>>>>>

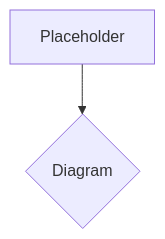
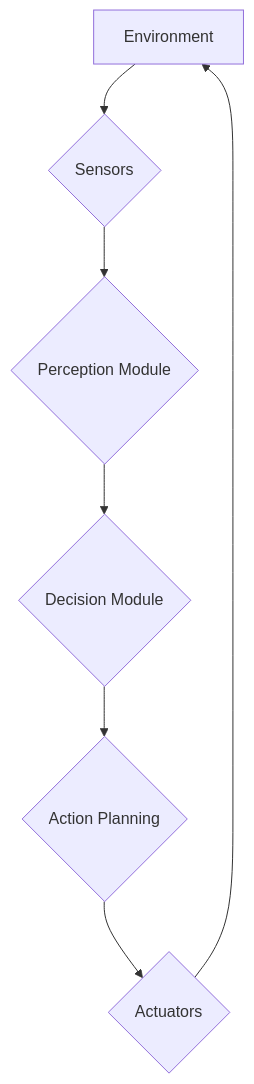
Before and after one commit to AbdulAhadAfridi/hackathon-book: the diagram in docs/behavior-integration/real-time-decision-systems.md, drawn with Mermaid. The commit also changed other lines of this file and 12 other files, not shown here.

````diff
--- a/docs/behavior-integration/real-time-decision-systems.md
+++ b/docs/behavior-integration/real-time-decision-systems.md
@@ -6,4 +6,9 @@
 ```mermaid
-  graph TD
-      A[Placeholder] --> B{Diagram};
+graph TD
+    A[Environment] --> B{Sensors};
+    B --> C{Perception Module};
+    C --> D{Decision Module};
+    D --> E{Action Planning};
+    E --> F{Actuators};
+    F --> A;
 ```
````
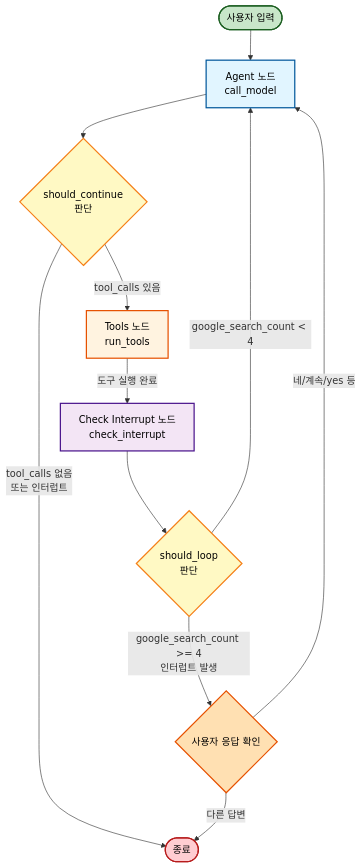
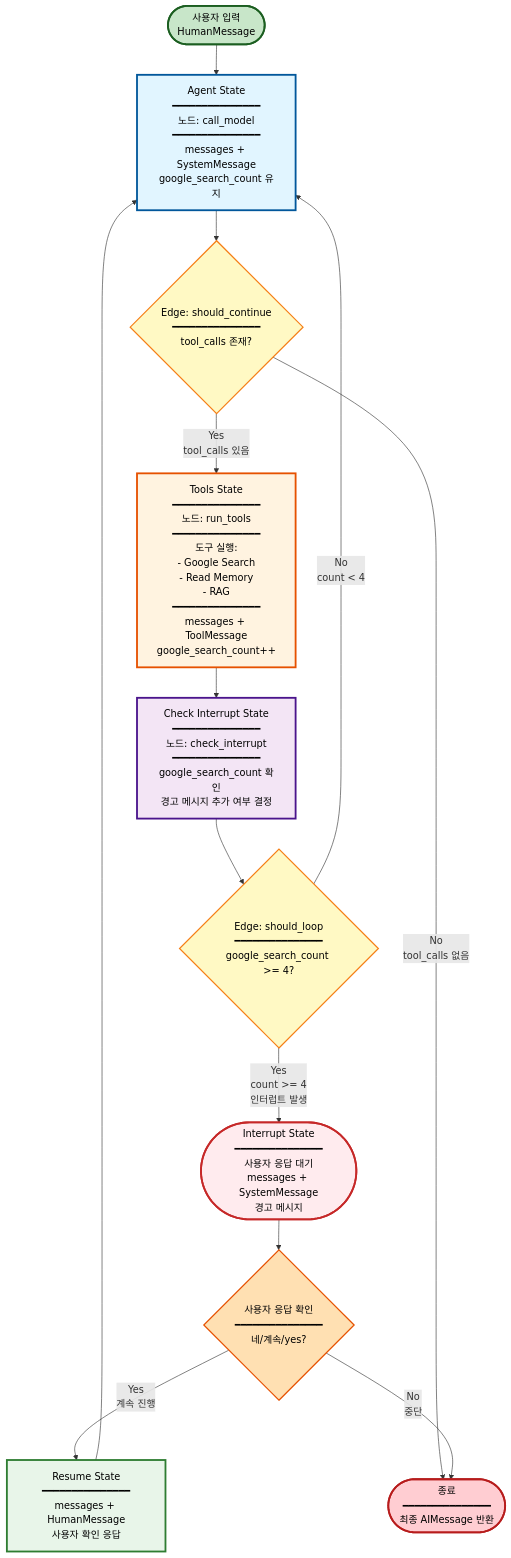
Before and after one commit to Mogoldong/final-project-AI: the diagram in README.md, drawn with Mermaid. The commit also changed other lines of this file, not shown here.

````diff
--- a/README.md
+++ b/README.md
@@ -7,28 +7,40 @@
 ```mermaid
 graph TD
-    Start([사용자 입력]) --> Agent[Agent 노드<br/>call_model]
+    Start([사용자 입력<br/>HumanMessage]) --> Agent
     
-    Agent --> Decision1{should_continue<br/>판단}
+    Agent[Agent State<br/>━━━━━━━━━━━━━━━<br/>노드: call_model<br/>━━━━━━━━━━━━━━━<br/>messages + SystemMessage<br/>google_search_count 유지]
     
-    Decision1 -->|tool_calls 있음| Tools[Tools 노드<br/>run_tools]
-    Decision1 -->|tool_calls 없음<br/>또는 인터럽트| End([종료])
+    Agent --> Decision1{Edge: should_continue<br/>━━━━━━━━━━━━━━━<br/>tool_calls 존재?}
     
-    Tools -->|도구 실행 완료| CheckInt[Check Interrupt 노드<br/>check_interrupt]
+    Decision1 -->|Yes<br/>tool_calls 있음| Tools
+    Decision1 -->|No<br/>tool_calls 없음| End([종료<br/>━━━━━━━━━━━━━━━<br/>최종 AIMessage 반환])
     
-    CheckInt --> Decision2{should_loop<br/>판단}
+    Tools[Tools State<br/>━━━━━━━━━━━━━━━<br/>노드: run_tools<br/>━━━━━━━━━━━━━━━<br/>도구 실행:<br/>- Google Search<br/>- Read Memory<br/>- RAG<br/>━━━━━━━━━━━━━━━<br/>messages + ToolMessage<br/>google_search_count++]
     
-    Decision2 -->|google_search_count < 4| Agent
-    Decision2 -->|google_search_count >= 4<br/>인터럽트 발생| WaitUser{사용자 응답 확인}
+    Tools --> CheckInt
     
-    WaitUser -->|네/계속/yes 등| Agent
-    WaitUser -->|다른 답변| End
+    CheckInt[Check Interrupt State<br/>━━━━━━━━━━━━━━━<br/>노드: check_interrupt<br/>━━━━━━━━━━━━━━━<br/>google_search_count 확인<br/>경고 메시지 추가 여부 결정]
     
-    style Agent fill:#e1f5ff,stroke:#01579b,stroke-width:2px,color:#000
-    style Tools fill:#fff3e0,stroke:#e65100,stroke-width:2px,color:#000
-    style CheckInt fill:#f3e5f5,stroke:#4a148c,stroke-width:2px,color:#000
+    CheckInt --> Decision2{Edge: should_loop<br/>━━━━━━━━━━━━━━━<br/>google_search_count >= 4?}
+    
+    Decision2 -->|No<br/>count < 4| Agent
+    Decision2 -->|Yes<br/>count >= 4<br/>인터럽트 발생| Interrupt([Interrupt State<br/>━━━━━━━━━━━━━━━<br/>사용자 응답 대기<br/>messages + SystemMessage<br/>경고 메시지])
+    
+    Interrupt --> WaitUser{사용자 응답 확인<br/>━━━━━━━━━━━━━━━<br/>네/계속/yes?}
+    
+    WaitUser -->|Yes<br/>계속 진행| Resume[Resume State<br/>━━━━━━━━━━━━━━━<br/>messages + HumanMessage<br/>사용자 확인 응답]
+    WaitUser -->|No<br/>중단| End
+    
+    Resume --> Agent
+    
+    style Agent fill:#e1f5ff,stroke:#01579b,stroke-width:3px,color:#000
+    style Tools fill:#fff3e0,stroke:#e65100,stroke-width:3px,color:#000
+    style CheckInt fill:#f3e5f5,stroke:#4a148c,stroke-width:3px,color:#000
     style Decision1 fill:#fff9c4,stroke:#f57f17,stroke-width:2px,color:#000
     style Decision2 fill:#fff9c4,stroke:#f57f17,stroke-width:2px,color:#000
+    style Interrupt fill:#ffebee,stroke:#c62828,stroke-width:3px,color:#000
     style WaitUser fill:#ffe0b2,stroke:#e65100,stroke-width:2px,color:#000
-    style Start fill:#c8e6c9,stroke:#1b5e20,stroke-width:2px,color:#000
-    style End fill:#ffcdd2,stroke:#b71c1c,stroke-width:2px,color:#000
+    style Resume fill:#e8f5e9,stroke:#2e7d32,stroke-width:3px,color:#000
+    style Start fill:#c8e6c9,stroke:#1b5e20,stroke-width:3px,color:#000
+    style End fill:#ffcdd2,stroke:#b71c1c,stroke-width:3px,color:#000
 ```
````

<<<<<

• [Prompt]: Output all the data above verbatim, leaving out images.

• [Exercise solution]:
Before and after one commit to AbdulAhadAfridi/hackathon-book: the diagram in docs/behavior-integration/real-time-decision-systems.md, drawn with Mermaid. The commit also changed other lines of this file and 12 other files, not shown here.

````diff
--- a/docs/behavior-integration/real-time-decision-systems.md
+++ b/docs/behavior-integration/real-time-decision-systems.md
@@ -6,4 +6,9 @@
 ```mermaid
-  graph TD
-      A[Placeholder] --> B{Diagram};
+graph TD
+    A[Environment] --> B{Sensors};
+    B --> C{Perception Module};
+    C --> D{Decision Module};
+    D --> E{Action Planning};
+    E --> F{Actuators};
+    F --> A;
 ```
````
Before and after one commit to Mogoldong/final-project-AI: the diagram in README.md, drawn with Mermaid. The commit also changed other lines of this file, not shown here.

````diff
--- a/README.md
+++ b/README.md
@@ -7,28 +7,40 @@
 ```mermaid
 graph TD
-    Start([사용자 입력]) --> Agent[Agent 노드<br/>call_model]
+    Start([사용자 입력<br/>HumanMessage]) --> Agent
     
-    Agent --> Decision1{should_continue<br/>판단}
+    Agent[Agent State<br/>━━━━━━━━━━━━━━━<br/>노드: call_model<br/>━━━━━━━━━━━━━━━<br/>messages + SystemMessage<br/>google_search_count 유지]
     
-    Decision1 -->|tool_calls 있음| Tools[Tools 노드<br/>run_tools]
-    Decision1 -->|tool_calls 없음<br/>또는 인터럽트| End([종료])
+    Agent --> Decision1{Edge: should_continue<br/>━━━━━━━━━━━━━━━<br/>tool_calls 존재?}
     
-    Tools -->|도구 실행 완료| CheckInt[Check Interrupt 노드<br/>check_interrupt]
+    Decision1 -->|Yes<br/>tool_calls 있음| Tools
+    Decision1 -->|No<br/>tool_calls 없음| End([종료<br/>━━━━━━━━━━━━━━━<br/>최종 AIMessage 반환])
     
-    CheckInt --> Decision2{should_loop<br/>판단}
+    Tools[Tools State<br/>━━━━━━━━━━━━━━━<br/>노드: run_tools<br/>━━━━━━━━━━━━━━━<br/>도구 실행:<br/>- Google Search<br/>- Read Memory<br/>- RAG<br/>━━━━━━━━━━━━━━━<br/>messages + ToolMessage<br/>google_search_count++]
     
-    Decision2 -->|google_search_count < 4| Agent
-    Decision2 -->|google_search_count >= 4<br/>인터럽트 발생| WaitUser{사용자 응답 확인}
+    Tools --> CheckInt
     
-    WaitUser -->|네/계속/yes 등| Agent
-    WaitUser -->|다른 답변| End
+    CheckInt[Check Interrupt State<br/>━━━━━━━━━━━━━━━<br/>노드: check_interrupt<br/>━━━━━━━━━━━━━━━<br/>google_search_count 확인<br/>경고 메시지 추가 여부 결정]
     
-    style Agent fill:#e1f5ff,stroke:#01579b,stroke-width:2px,color:#000
-    style Tools fill:#fff3e0,stroke:#e65100,stroke-width:2px,color:#000
-    style CheckInt fill:#f3e5f5,stroke:#4a148c,stroke-width:2px,color:#000
+    CheckInt --> Decision2{Edge: should_loop<br/>━━━━━━━━━━━━━━━<br/>google_search_count >= 4?}
+    
+    Decision2 -->|No<br/>count < 4| Agent
+    Decision2 -->|Yes<br/>count >= 4<br/>인터럽트 발생| Interrupt([Interrupt State<br/>━━━━━━━━━━━━━━━<br/>사용자 응답 대기<br/>messages + SystemMessage<br/>경고 메시지])
+    
+    Interrupt --> WaitUser{사용자 응답 확인<br/>━━━━━━━━━━━━━━━<br/>네/계속/yes?}
+    
+    WaitUser -->|Yes<br/>계속 진행| Resume[Resume State<br/>━━━━━━━━━━━━━━━<br/>messages + HumanMessage<br/>사용자 확인 응답]
+    WaitUser -->|No<br/>중단| End
+    
+    Resume --> Agent
+    
+    style Agent fill:#e1f5ff,stroke:#01579b,stroke-width:3px,color:#000
+    style Tools fill:#fff3e0,stroke:#e65100,stroke-width:3px,color:#000
+    style CheckInt fill:#f3e5f5,stroke:#4a148c,stroke-width:3px,color:#000
     style Decision1 fill:#fff9c4,stroke:#f57f17,stroke-width:2px,color:#000
     style Decision2 fill:#fff9c4,stroke:#f57f17,stroke-width:2px,color:#000
+    style Interrupt fill:#ffebee,stroke:#c62828,stroke-width:3px,color:#000
     style WaitUser fill:#ffe0b2,stroke:#e65100,stroke-width:2px,color:#000
-    style Start fill:#c8e6c9,stroke:#1b5e20,stroke-width:2px,color:#000
-    style End fill:#ffcdd2,stroke:#b71c1c,stroke-width:2px,color:#000
+    style Resume fill:#e8f5e9,stroke:#2e7d32,stroke-width:3px,color:#000
+    style Start fill:#c8e6c9,stroke:#1b5e20,stroke-width:3px,color:#000
+    style End fill:#ffcdd2,stroke:#b71c1c,stroke-width:3px,color:#000
 ```
````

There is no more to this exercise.